When Jasim was 12, he was stopped by members of the Ba’ath Party while walking home from school. They asked Jasim if he had any money. He had dinars in his sock and wallet, but he didn’t want his money to be taken because he was planning to buy a new pair of shoes. He didn’t just tell them no, Jasim walked away from the Ba’ath Party members, putting himself at great risk.

“The police officer in the car didn’t let me walk away and go find another Iraqi to steal from. He pulled his vehicle in front of me and said, ‘If I get out of the car and search you and find money in your pocket, this will be the last day of your life.’ As I stopped, he got out of the car, grabbed me, threw me around, and started to search me immediately. It didn’t take him much time to find the dinars in my wallet,” Jasim recounted.

From there, Jasim was arrested and brought to a prison next to the Ministry of Interior. “It was like a zoo, full of cages, and it was so dark that you weren’t able to see what was behind you after you passed it,” Jasim said. The Baath party members wanted to make an example of him.

First, he was told to sign a paper that said he was a revolutionary fighter who attempted to assassinate a member of Saddam Hussein’s party. He refused to sign. As a result of his refusal to comply, Jasim was tortured.

“I was brought to a room that was painted red with no windows. Inside, there were chains hanging from the ceiling. It looked like a butcher shop for humans. They grabbed me and hung me upside-down from the ceiling,” Jasim said. “I lost all sense of gravity. But that was just the beginning. The guards kicked me again and again and again. The pain and torture made me pass out after about 45 minutes.” He was tortured on multiple occasions.

Jasim was routinely subjected to torture as a teenager under Saddam Hussein’s regime. Photo courtesy of Hamody Jasim.

He was only 17 when the US Army came rolling into Baghdad. It wasn’t long before Jasim received a knock on his door. The stranger on his porch was a soldier with the 1st Cavalry Division named Brad.

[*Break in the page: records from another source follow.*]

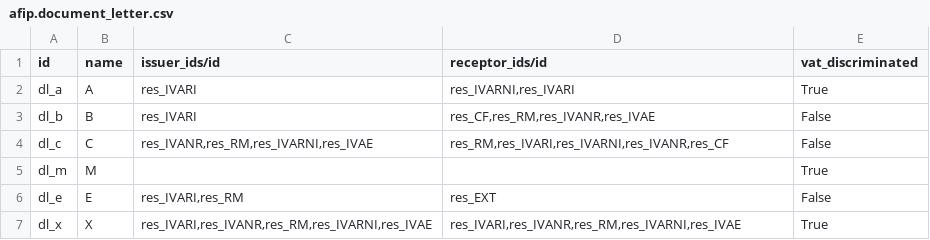
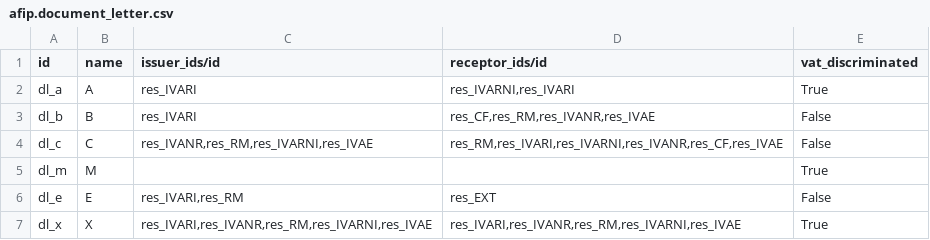
Before and after one commit to ingadhoc/odoo-argentina, a CSV file: l10n_ar_invoice/data/afip.document_letter.csv, drawn as a sheet.

Commit message:
FIX document letter map

```diff
--- a/l10n_ar_invoice/data/afip.document_letter.csv
+++ b/l10n_ar_invoice/data/afip.document_letter.csv
@@ -3,3 +3,3 @@ dl_a,A,res_IVARI,"res_IVARNI,res_IVARI",True
 dl_b,B,res_IVARI,"res_CF,res_RM,res_IVANR,res_IVAE",False
-dl_c,C,"res_IVANR,res_RM,res_IVARNI,res_IVAE","res_RM,res_IVARI,res_IVARNI,res_IVANR,res_CF",False
+dl_c,C,"res_IVANR,res_RM,res_IVARNI,res_IVAE","res_RM,res_IVARI,res_IVARNI,res_IVANR,res_CF,res_IVAE",False
 dl_m,M,,,True
```
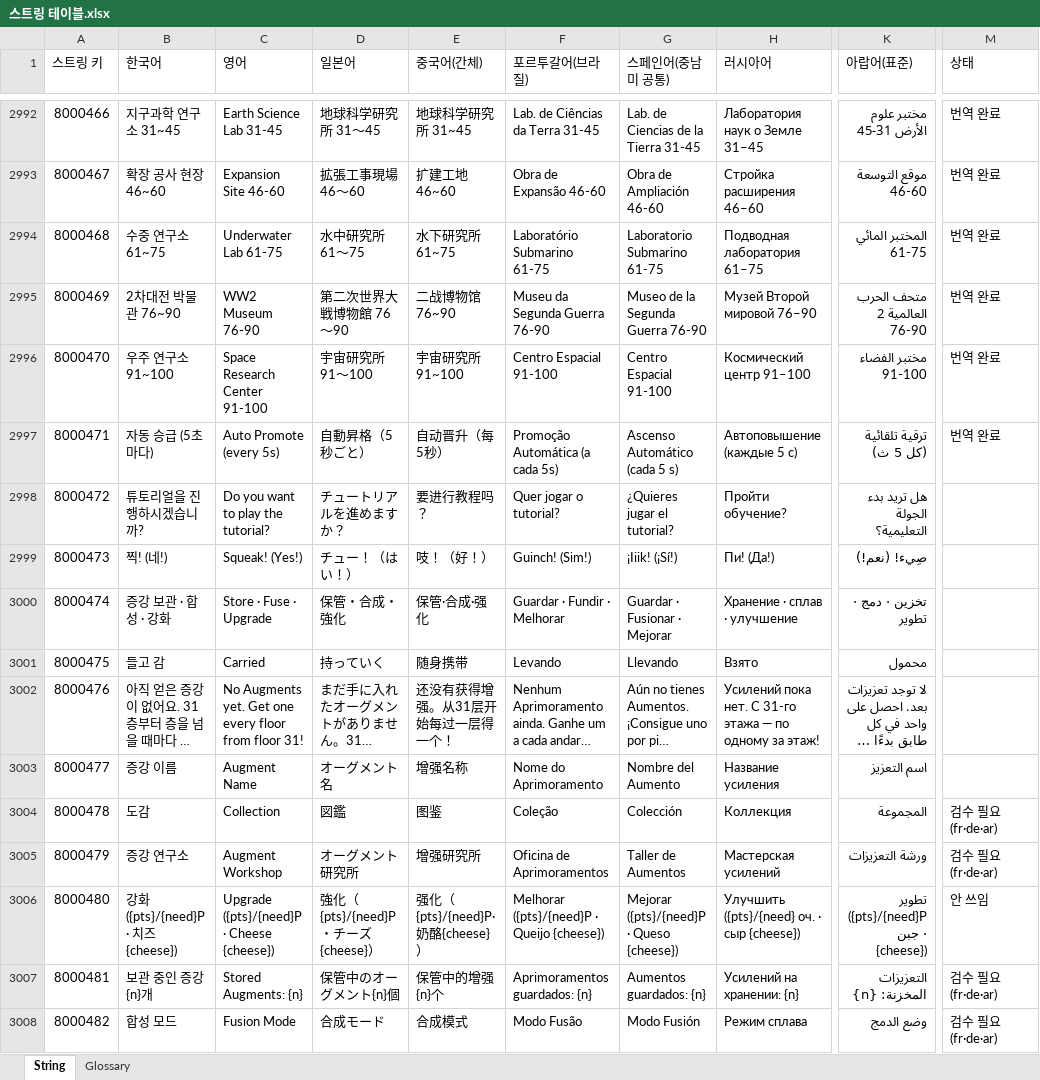
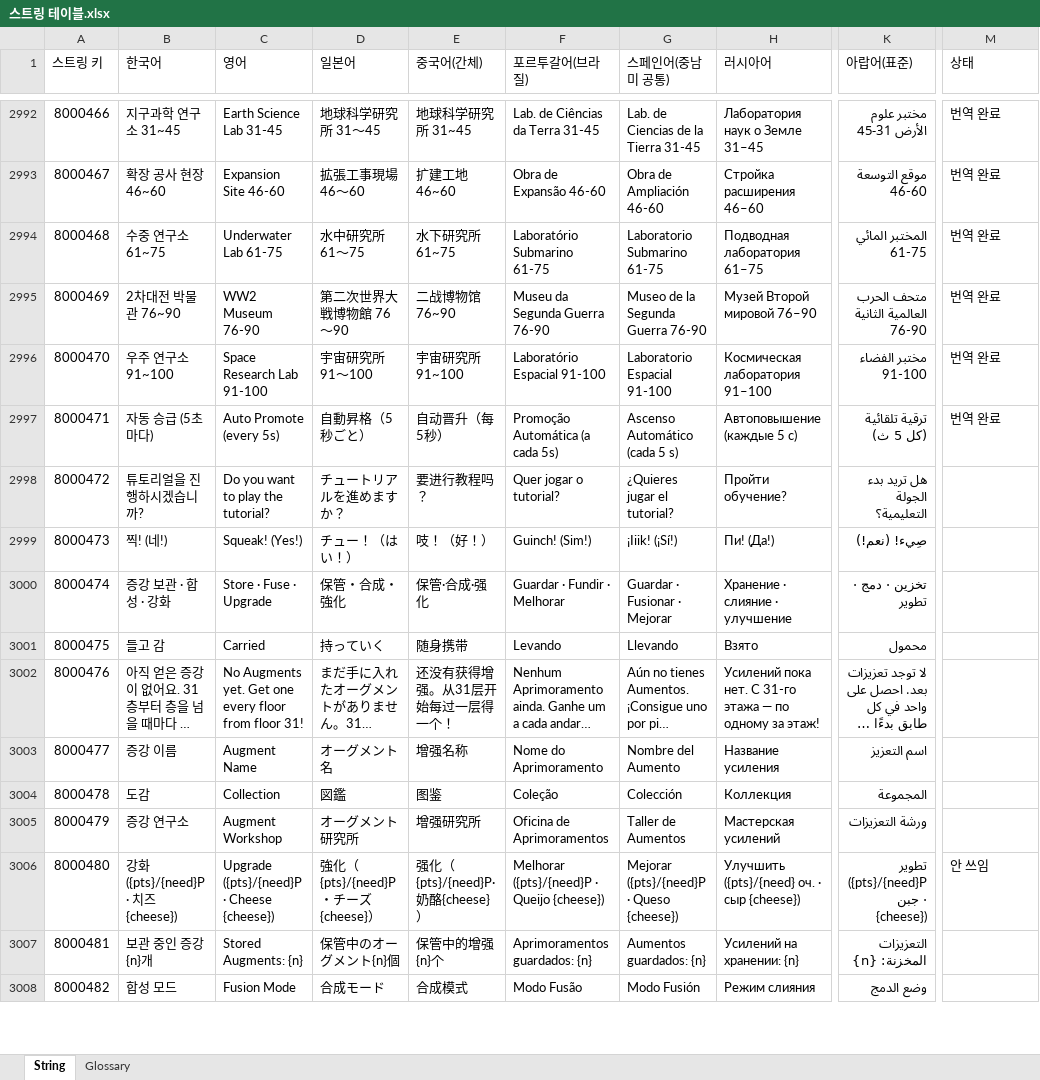
Before and after one commit to inory16351/NKK_PROJECT, an Excel workbook: Data_Table/스트링 테이블.xlsx, sheet String, drawn as a sheet; only a part is shown, gaps mark what is left out; long unchanged cells end in …; values as stored, in another font and other column widths than the file's, no borders; the diff covers the shown part only; the diff names each change by its address in the sheet, - before the commit and + after, or states it on an @@ line.

```diff
--- a/Data_Table/스트링 테이블.xlsx (sheet String)
+++ b/Data_Table/스트링 테이블.xlsx (sheet String)
-K2995 (아랍어(표준)): متحف الحرب العالمية 2 76-90
+K2995 (아랍어(표준)): متحف الحرب العالمية الثانية 76-90
-C2996 (영어): Space Research Center 91-100
+C2996 (영어): Space Research Lab 91-100
-F2996 (포르투갈어(브라질)): Centro Espacial 91-100
+F2996 (포르투갈어(브라질)): Laboratório Espacial 91-100
-G2996 (스페인어(중남미 공통)): Centro Espacial 91-100
+G2996 (스페인어(중남미 공통)): Laboratorio Espacial 91-100
-H2996 (러시아어): Космический центр 91–100
+H2996 (러시아어): Космическая лаборатория 91–100
-H3000 (러시아어): Хранение · сплав · улучшение
+H3000 (러시아어): Хранение · слияние · улучшение
-M3004:M3005 (상태): 검수 필요 (fr·de·ar)
+M3004:M3005 (상태): (empty)
-M3007:M3008 (상태): 검수 필요 (fr·de·ar)
+M3007:M3008 (상태): (empty)
-H3008 (러시아어): Режим сплава
+H3008 (러시아어): Режим слияния
```
Also changed, not shown: 793 edited cells elsewhere in this sheet, 5 other files.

“Everyone in my neighborhood thought it was some kind of trick from Saddam,” Jasim explained. He thought, There’s no way; he’s the whitest Iraqi I’ve ever seen, referring to the soldier’s presence at his door. “So, I asked Brad if they were going to stay or leave, because they had left before. He told me, ‘No, we are staying this time.’”

A day later, Jasim heard that the Iraqi military was rebuilding and looking for recruits. Apparently Brad was telling the truth. The opportunity lit a fire in Jasim.

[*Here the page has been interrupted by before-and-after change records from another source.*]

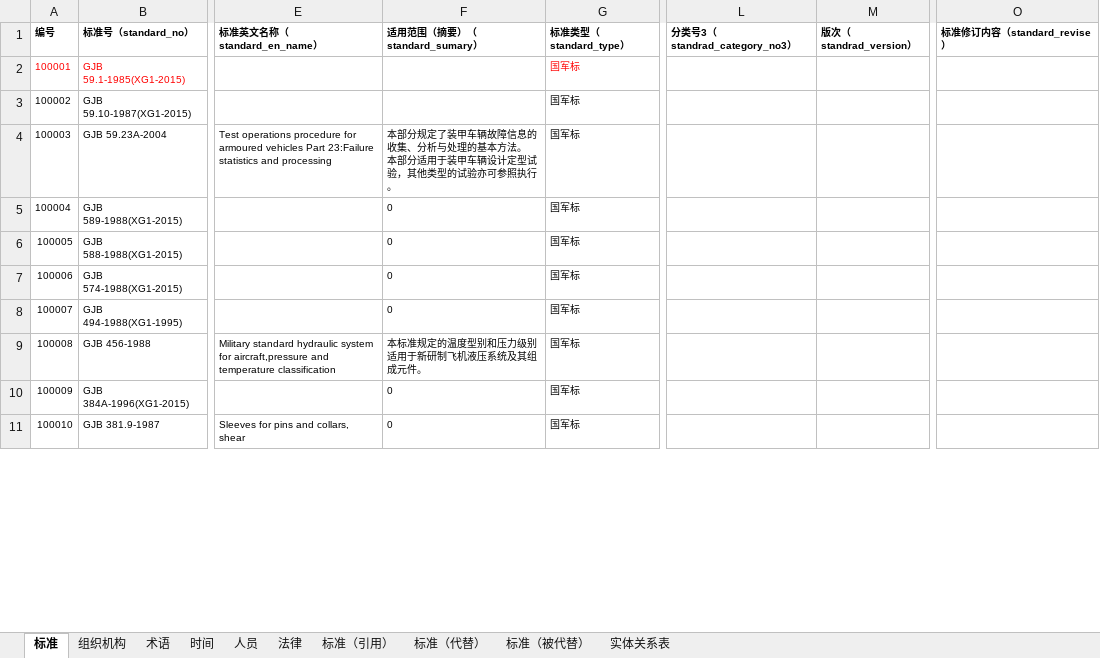
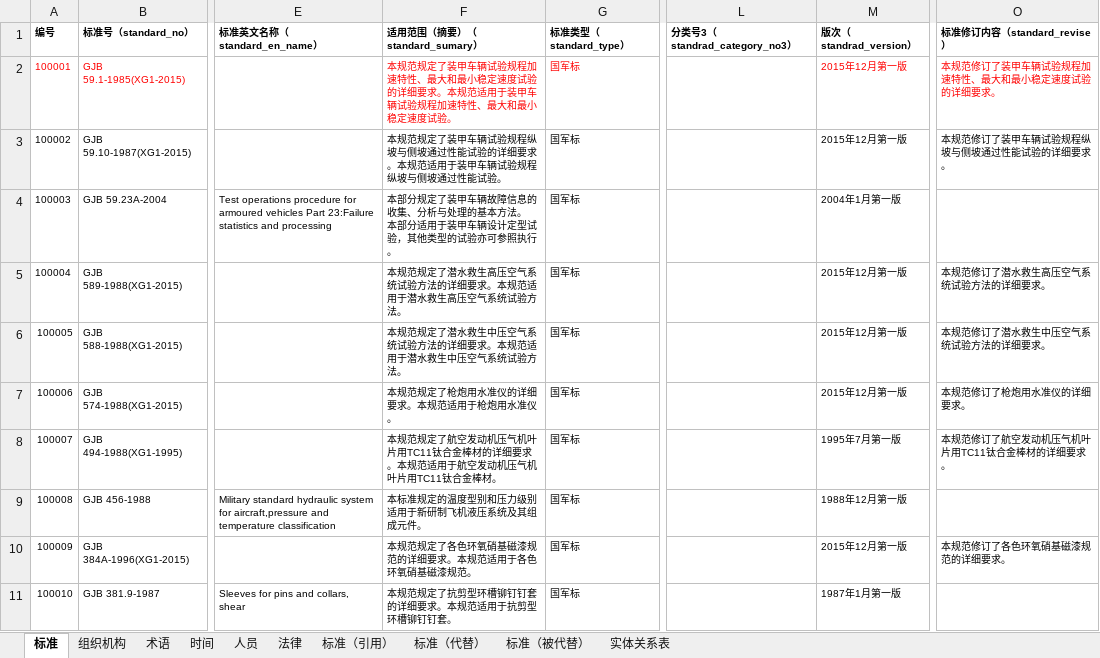
Before and after one commit to startshineye/python-tools, an Excel workbook: kg/GJB_V4.xlsx, sheet 标准, drawn as a sheet; only a part is shown, gaps mark what is left out; values as stored, in another font and other column widths than the file's, no borders; conditional formats not drawn; the diff covers the shown part only; the diff names each change by its address in the sheet, - before the commit and + after, or states it on an @@ line.

```diff
--- a/kg/GJB_V4.xlsx (sheet 标准)
+++ b/kg/GJB_V4.xlsx (sheet 标准)
-F2 (适用范围（摘要）（standard_sumary）): (empty)
+F2 (适用范围（摘要）（standard_sumary）): 本规范规定了装甲车辆试验规程加速特性、最大和最小稳定速度试验的详细要求。本规范适用于装甲车辆试验规程加速特性、最大和最小稳定速度试验。
-M2:M3 (版次（standrad_version）): (empty)
+M2:M3 (版次（standrad_version）): 2015年12月第一版
-O2 (标准修订内容（standard_revise）): (empty)
+O2 (标准修订内容（standard_revise）): 本规范修订了装甲车辆试验规程加速特性、最大和最小稳定速度试验的详细要求。
-F3 (适用范围（摘要）（standard_sumary）): (empty)
+F3 (适用范围（摘要）（standard_sumary）): 本规范规定了装甲车辆试验规程纵坡与侧坡通过性能试验的详细要求。本规范适用于装甲车辆试验规程纵坡与侧坡通过性能试验。
-O3 (标准修订内容（standard_revise）): (empty)
+O3 (标准修订内容（standard_revise）): 本规范修订了装甲车辆试验规程纵坡与侧坡通过性能试验的详细要求。
-M4 (版次（standrad_version）): (empty)
+M4 (版次（standrad_version）): 2004年1月第一版
-F5 (适用范围（摘要）（standard_sumary）): 0
+F5 (适用范围（摘要）（standard_sumary）): 本规范规定了潜水救生高压空气系统试验方法的详细要求。本规范适用于潜水救生高压空气系统试验方法。
-M5:M7 (版次（standrad_version）): (empty)
+M5:M7 (版次（standrad_version）): 2015年12月第一版
-O5 (标准修订内容（standard_revise）): (empty)
+O5 (标准修订内容（standard_revise）): 本规范修订了潜水救生高压空气系统试验方法的详细要求。
-F6 (适用范围（摘要）（standard_sumary）): 0
+F6 (适用范围（摘要）（standard_sumary）): 本规范规定了潜水救生中压空气系统试验方法的详细要求。本规范适用于潜水救生中压空气系统试验方法。
-O6 (标准修订内容（standard_revise）): (empty)
+O6 (标准修订内容（standard_revise）): 本规范修订了潜水救生中压空气系统试验方法的详细要求。
-F7 (适用范围（摘要）（standard_sumary）): 0
+F7 (适用范围（摘要）（standard_sumary）): 本规范规定了枪炮用水准仪的详细要求。本规范适用于枪炮用水准仪。
-O7 (标准修订内容（standard_revise）): (empty)
+O7 (标准修订内容（standard_revise）): 本规范修订了枪炮用水准仪的详细要求。
-F8 (适用范围（摘要）（standard_sumary）): 0
+F8 (适用范围（摘要）（standard_sumary）): 本规范规定了航空发动机压气机叶片用TC11钛合金棒材的详细要求。本规范适用于航空发动机压气机叶片用TC11钛合金棒材。
-M8 (版次（standrad_version）): (empty)
+M8 (版次（standrad_version）): 1995年7月第一版
-O8 (标准修订内容（standard_revise）): (empty)
+O8 (标准修订内容（standard_revise）): 本规范修订了航空发动机压气机叶片用TC11钛合金棒材的详细要求。
-M9 (版次（standrad_version）): (empty)
+M9 (版次（standrad_version）): 1988年12月第一版
-F10 (适用范围（摘要）（standard_sumary）): 0
+F10 (适用范围（摘要）（standard_sumary）): 本规范规定了各色环氧硝基磁漆规范的详细要求。本规范适用于各色环氧硝基磁漆规范。
-M10 (版次（standrad_version）): (empty)
+M10 (版次（standrad_version）): 2015年12月第一版
-O10 (标准修订内容（standard_revise）): (empty)
+O10 (标准修订内容（standard_revise）): 本规范修订了各色环氧硝基磁漆规范的详细要求。
-F11 (适用范围（摘要）（standard_sumary）): 0
+F11 (适用范围（摘要）（standard_sumary）): 本规范规定了抗剪型环槽铆钉钉套的详细要求。本规范适用于抗剪型环槽铆钉钉套。
-M11 (版次（standrad_version）): (empty)
+M11 (版次（standrad_version）): 1987年1月第一版
```
Also changed, not shown: 182 edited cells elsewhere in this sheet, 11 other files.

But a radio ad was a turning point for the young Iraqi.  

“I was bullied growing up. I didn’t see much of a future for myself,” Jasim said. “Then I hear this ad, and I thought I finally can go and have the freedom to fight these people who made my life hell.”

“I was brought to a room that was painted red with no windows. Inside, there were chains hanging from the ceiling. It looked like a butcher shop for humans.”

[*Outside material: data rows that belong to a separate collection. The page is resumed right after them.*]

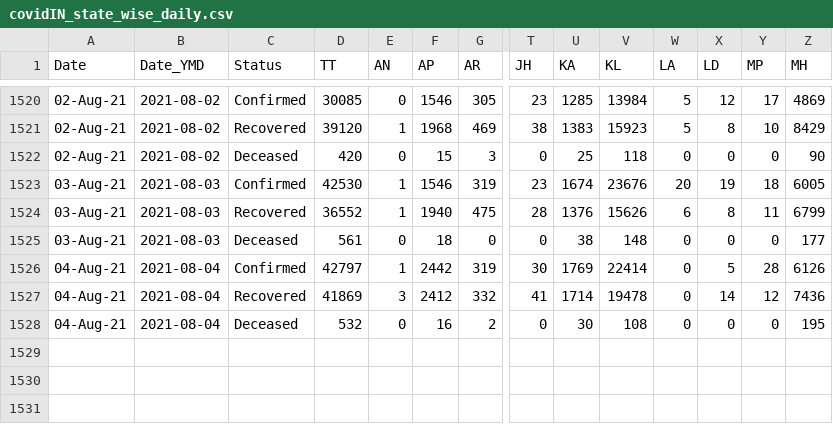
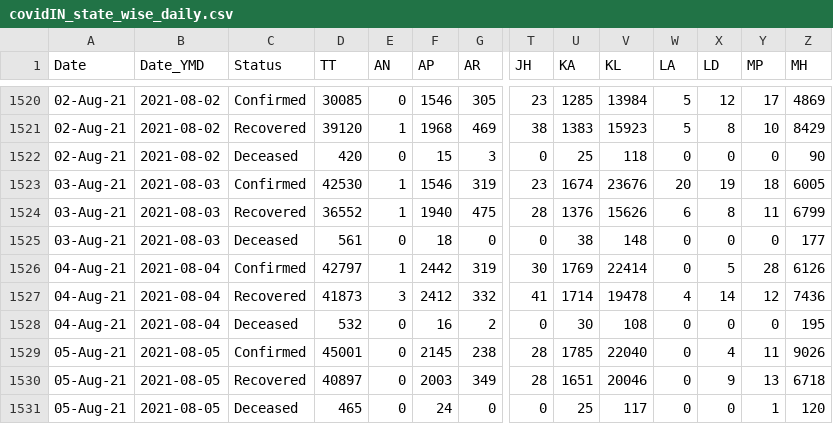
Before and after one commit to arya46/Covid-19-EDA, a CSV file: data/covidIN_state_wise_daily.csv, drawn as a sheet; only a part is shown, gaps mark what is left out; rows hold the shown columns only; the diff names each change by its address in the sheet, - before the commit and + after, or states it on an @@ line.

Commit message:
data updated on - Fri Aug  6 05:33:05 UTC 2021

```diff
--- a/data/covidIN_state_wise_daily.csv
+++ b/data/covidIN_state_wise_daily.csv
-D1527 (TT): 41869
+D1527 (TT): 41873
-W1527 (LA): 0
+W1527 (LA): 4
+row 1529: 05-Aug-21 | 2021-08-05 | Confirmed | 45001 | 0 | 2145 | 238 | 28 | 1785 | 22040 | 0 | 4 | 11 | 9026
+row 1530: 05-Aug-21 | 2021-08-05 | Recovered | 40897 | 0 | 2003 | 349 | 28 | 1651 | 20046 | 0 | 9 | 13 | 6718
+row 1531: 05-Aug-21 | 2021-08-05 | Deceased | 465 | 0 | 24 | 0 | 0 | 25 | 117 | 0 | 0 | 1 | 120
```
Also changed, not shown: data/cases_ts.csv, data/covidIN_districtwise_current.csv, 3 other files.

When he attempted to enlist, he was told that he was too young. He wouldn’t give up that easy, though. On the next attempt, Jasim bought a fake ID and went through the line again.  Unfortunately, the same official who sent him home before easily recognized him. Instead of just sending him away empty handed a second time, he told Jasim to get his parent to sign a document giving him permission to enlist. At 17, he became the 19th person to join the Iraqi military.

The Iraqi military promotes based on displays of battlefield courage. In his first year, Jasim was promoted to staff sergeant. Then came the Battle of Haifa Street, which would change the course of his life. During the battle, members of Al-Qaeda cut the heads off of Iraqi troops. Jasim helped retrieve the bodies. Due to the grisly carnage, many Iraqis fled the battlefield.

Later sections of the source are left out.